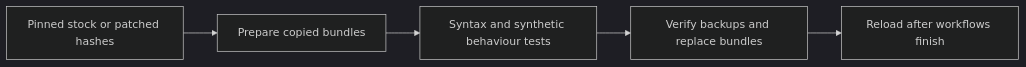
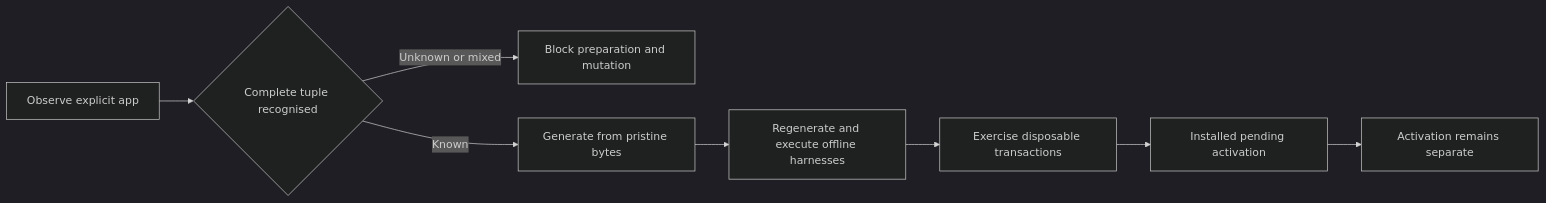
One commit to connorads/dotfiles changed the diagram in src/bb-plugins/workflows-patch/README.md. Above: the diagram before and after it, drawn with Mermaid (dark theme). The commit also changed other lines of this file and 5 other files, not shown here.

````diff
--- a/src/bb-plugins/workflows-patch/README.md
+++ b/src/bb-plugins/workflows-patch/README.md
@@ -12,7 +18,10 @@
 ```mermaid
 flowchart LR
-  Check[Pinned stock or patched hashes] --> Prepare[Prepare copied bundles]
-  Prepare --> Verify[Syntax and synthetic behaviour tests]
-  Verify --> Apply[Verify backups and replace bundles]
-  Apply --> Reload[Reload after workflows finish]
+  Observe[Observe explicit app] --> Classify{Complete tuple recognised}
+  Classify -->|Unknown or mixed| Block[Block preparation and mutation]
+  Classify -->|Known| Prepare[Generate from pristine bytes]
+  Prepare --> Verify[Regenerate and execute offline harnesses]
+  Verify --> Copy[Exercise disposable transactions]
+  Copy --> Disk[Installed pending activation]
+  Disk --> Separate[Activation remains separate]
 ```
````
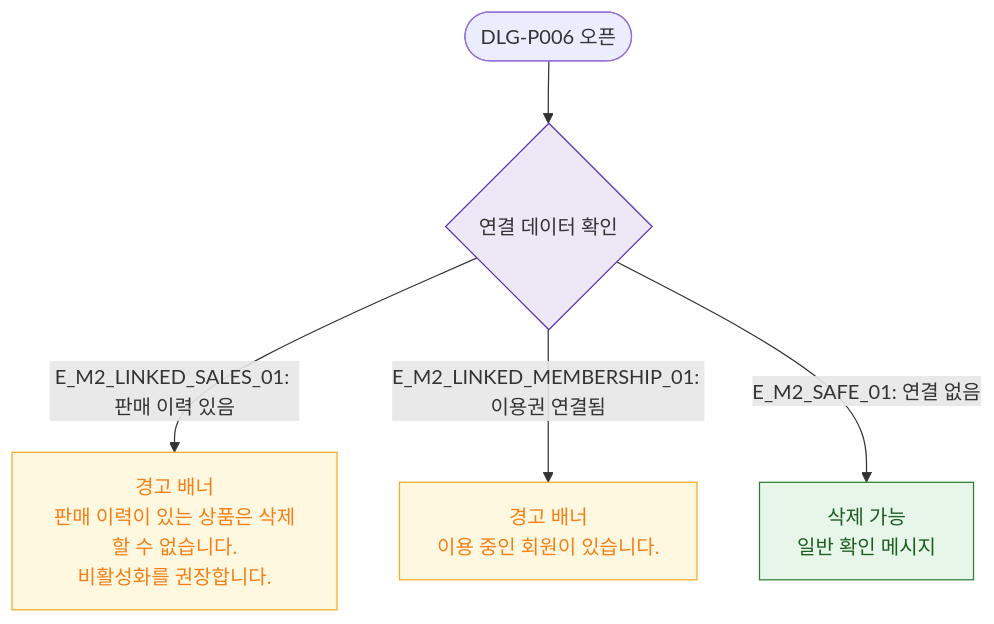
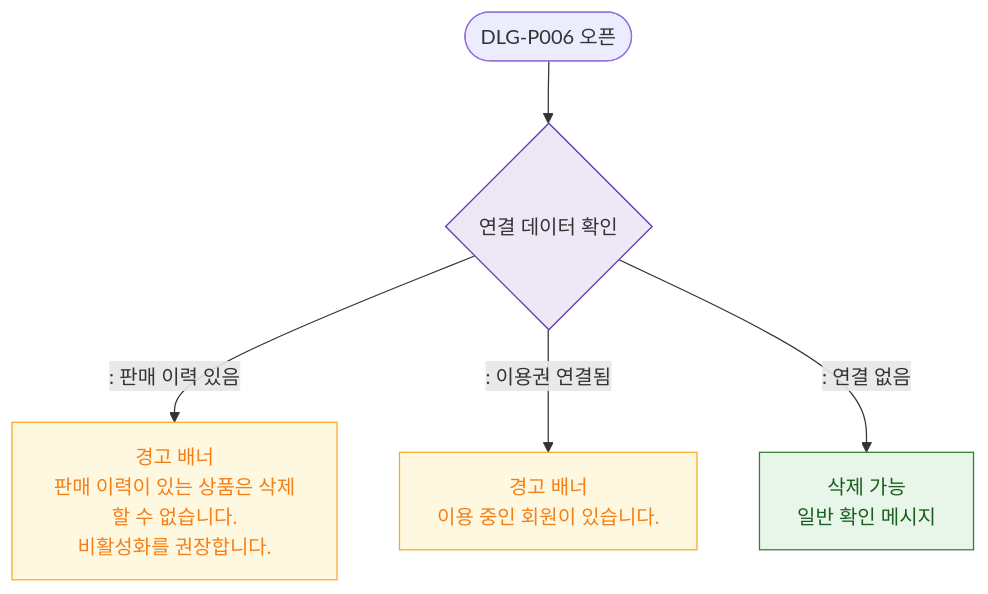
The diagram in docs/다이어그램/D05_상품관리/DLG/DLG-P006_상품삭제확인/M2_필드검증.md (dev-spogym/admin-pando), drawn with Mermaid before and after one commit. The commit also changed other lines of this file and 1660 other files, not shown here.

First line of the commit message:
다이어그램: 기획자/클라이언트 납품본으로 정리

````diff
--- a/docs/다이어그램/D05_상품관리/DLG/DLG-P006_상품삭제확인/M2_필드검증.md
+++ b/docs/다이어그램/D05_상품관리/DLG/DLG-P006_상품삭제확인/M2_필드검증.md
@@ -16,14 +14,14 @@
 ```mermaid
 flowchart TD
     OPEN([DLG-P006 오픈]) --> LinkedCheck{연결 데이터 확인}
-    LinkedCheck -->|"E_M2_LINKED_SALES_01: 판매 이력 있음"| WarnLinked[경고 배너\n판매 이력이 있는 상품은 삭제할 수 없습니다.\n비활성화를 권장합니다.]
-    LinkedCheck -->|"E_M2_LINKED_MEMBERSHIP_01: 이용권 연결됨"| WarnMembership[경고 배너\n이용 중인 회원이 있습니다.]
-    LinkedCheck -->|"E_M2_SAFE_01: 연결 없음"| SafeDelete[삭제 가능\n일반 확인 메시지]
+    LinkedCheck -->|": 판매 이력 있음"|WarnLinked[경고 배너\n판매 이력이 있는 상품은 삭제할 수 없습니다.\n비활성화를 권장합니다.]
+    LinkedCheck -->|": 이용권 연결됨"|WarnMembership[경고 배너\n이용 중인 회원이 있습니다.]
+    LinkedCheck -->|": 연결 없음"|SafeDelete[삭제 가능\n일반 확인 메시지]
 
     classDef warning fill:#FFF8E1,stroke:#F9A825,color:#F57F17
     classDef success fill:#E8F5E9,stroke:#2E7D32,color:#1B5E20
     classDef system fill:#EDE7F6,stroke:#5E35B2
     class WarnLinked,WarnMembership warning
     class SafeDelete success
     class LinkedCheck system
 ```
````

•••

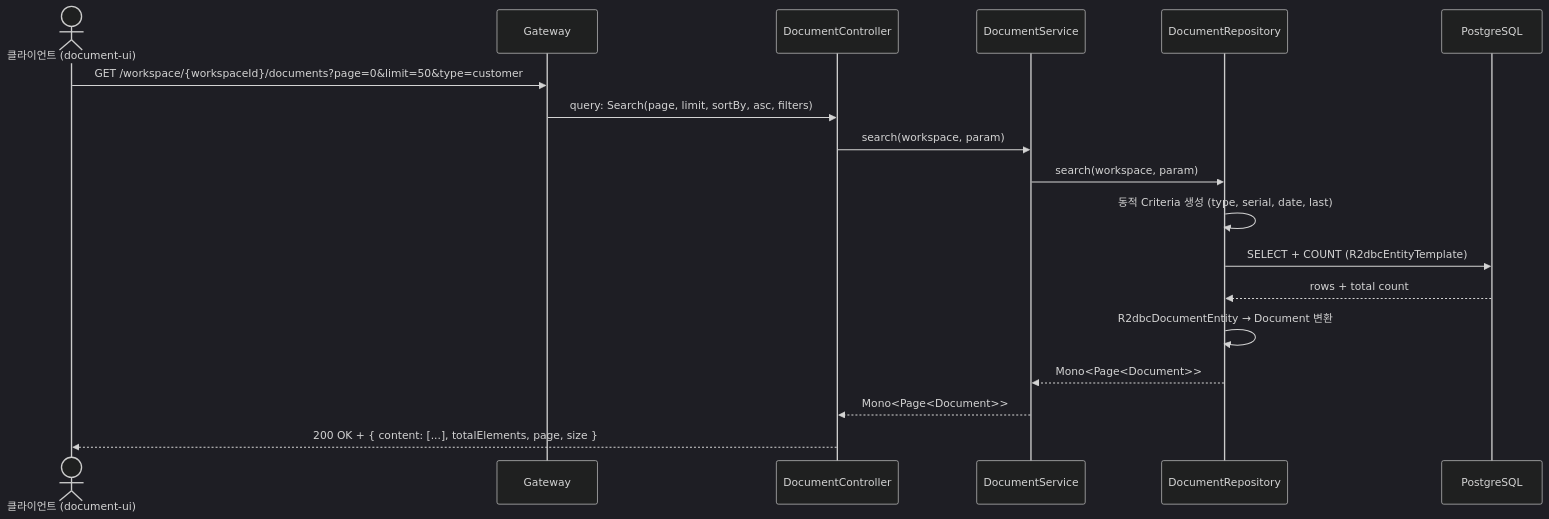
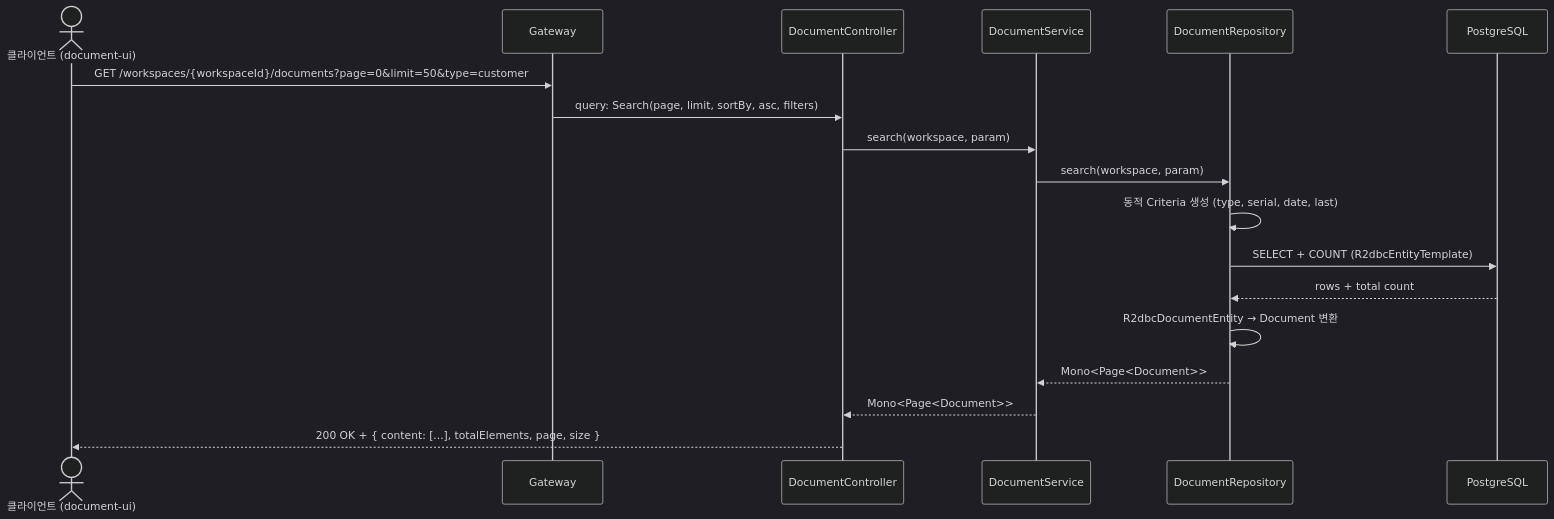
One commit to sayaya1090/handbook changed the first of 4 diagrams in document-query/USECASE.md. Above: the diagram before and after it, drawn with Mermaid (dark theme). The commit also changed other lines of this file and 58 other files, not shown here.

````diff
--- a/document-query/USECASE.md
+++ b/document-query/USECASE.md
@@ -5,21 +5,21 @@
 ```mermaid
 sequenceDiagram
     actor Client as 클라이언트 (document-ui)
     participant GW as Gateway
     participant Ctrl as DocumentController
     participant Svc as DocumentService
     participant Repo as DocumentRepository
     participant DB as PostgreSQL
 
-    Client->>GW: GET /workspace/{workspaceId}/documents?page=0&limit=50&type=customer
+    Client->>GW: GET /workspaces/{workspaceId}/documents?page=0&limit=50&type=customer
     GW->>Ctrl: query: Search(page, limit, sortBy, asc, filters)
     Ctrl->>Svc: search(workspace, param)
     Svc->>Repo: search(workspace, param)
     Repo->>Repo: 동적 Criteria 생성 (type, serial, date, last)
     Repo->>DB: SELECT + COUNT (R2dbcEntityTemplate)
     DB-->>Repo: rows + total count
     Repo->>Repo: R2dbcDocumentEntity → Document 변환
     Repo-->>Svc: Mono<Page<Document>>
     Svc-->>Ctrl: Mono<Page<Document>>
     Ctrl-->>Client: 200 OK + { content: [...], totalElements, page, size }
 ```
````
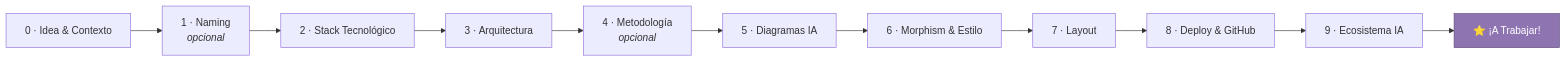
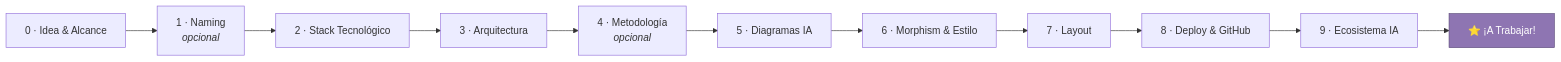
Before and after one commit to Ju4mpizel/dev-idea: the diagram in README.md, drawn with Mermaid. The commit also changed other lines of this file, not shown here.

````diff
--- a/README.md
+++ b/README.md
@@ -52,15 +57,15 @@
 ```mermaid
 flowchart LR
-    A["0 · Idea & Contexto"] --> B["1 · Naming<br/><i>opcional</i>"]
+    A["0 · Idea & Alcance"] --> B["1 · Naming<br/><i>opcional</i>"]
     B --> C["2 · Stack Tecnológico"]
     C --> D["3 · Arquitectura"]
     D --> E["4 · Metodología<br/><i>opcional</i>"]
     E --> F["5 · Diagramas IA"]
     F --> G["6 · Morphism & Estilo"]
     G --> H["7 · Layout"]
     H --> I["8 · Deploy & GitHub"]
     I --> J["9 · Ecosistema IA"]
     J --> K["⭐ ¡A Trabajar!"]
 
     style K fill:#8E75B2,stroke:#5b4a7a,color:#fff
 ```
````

•••

▶ **What you need to do**:
Take from the material above every line that includes the word "Repo".

▶ **Task result**:
     participant Repo as DocumentRepository
     Svc->>Repo: search(workspace, param)
     Repo->>Repo: 동적 Criteria 생성 (type, serial, date, last)
     Repo->>DB: SELECT + COUNT (R2dbcEntityTemplate)
     DB-->>Repo: rows + total count
     Repo->>Repo: R2dbcDocumentEntity → Document 변환
     Repo-->>Svc: Mono<Page<Document>>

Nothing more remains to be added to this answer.